**Exercise goal:** In the material below, find each line with the word "mērķis" and copy it.

**Supplied material:**
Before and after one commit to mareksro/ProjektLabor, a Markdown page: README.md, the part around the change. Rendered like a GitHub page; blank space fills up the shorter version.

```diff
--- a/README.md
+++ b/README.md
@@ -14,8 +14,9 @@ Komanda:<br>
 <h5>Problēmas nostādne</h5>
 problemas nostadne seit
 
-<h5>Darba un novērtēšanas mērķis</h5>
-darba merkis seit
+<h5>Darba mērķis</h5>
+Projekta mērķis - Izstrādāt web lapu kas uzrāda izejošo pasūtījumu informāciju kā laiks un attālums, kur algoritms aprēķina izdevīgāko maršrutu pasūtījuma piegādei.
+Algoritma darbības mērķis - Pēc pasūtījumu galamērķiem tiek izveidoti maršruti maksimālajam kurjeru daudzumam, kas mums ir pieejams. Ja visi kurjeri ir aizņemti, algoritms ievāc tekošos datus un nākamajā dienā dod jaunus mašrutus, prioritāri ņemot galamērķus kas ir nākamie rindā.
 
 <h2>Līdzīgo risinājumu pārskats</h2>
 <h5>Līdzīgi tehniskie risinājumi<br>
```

---

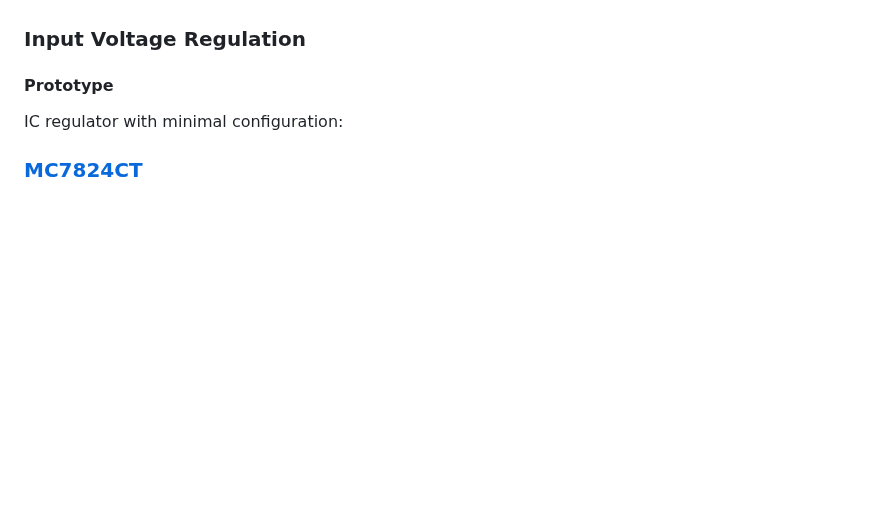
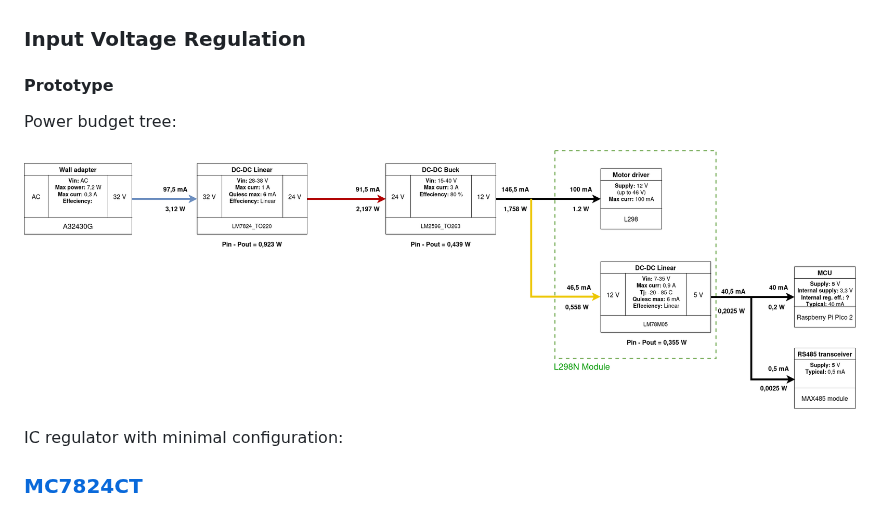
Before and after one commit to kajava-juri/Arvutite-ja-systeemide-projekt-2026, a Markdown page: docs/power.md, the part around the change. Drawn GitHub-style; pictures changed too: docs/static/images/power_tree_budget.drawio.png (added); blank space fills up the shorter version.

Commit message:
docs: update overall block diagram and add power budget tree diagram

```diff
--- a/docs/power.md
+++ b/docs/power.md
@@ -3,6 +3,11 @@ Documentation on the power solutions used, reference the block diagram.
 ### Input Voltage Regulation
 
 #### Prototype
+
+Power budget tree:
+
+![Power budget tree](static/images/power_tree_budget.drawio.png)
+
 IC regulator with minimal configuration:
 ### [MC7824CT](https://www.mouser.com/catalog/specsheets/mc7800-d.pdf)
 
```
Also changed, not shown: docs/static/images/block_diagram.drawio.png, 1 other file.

**Solution for this task:**
-<h5>Darba un novērtēšanas mērķis</h5>
+<h5>Darba mērķis</h5>
+Projekta mērķis - Izstrādāt web lapu kas uzrāda izejošo pasūtījumu informāciju kā laiks un attālums, kur algoritms aprēķina izdevīgāko maršrutu pasūtījuma piegādei.
+Algoritma darbības mērķis - Pēc pasūtījumu galamērķiem tiek izveidoti maršruti maksimālajam kurjeru daudzumam, kas mums ir pieejams. Ja visi kurjeri ir aizņemti, algoritms ievāc tekošos datus un nākamajā dienā dod jaunus mašrutus, prioritāri ņemot galamērķus kas ir nākamie rindā.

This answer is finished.